=== What is required ===
Below are some entries. Count how many of their lines include "README", then give that number only.

=== Material for this task ===
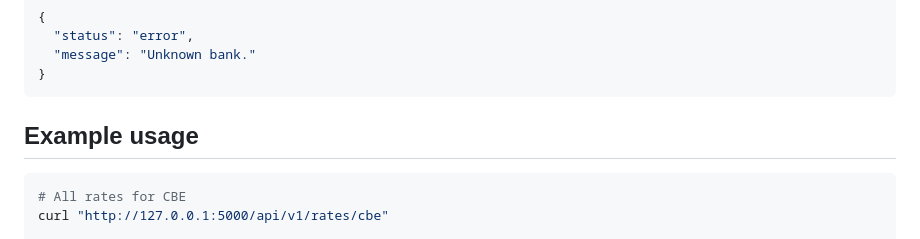
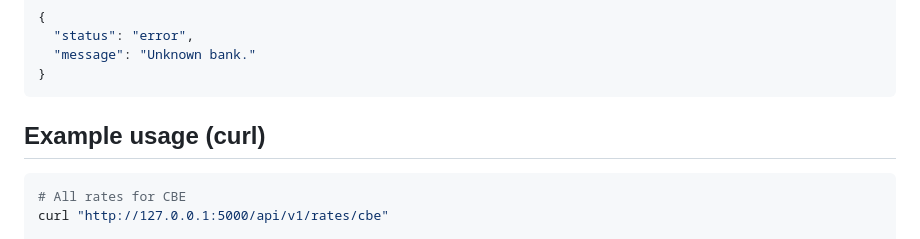
Before and after one commit to Tegegndev/ethiofx_api, a Markdown page: README.md, the part around one of its changes. GitHub-like rendering.

````diff
--- a/README.md
+++ b/README.md
@@ -191,7 +191,7 @@ or
 }
 ```
 
-## Example usage
+## Example usage (curl)
 
 ```bash
 # All rates for CBE
````
Also changed, not shown: other parts of README.md (+12 -0 lines).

=== Result for this exercise ===
4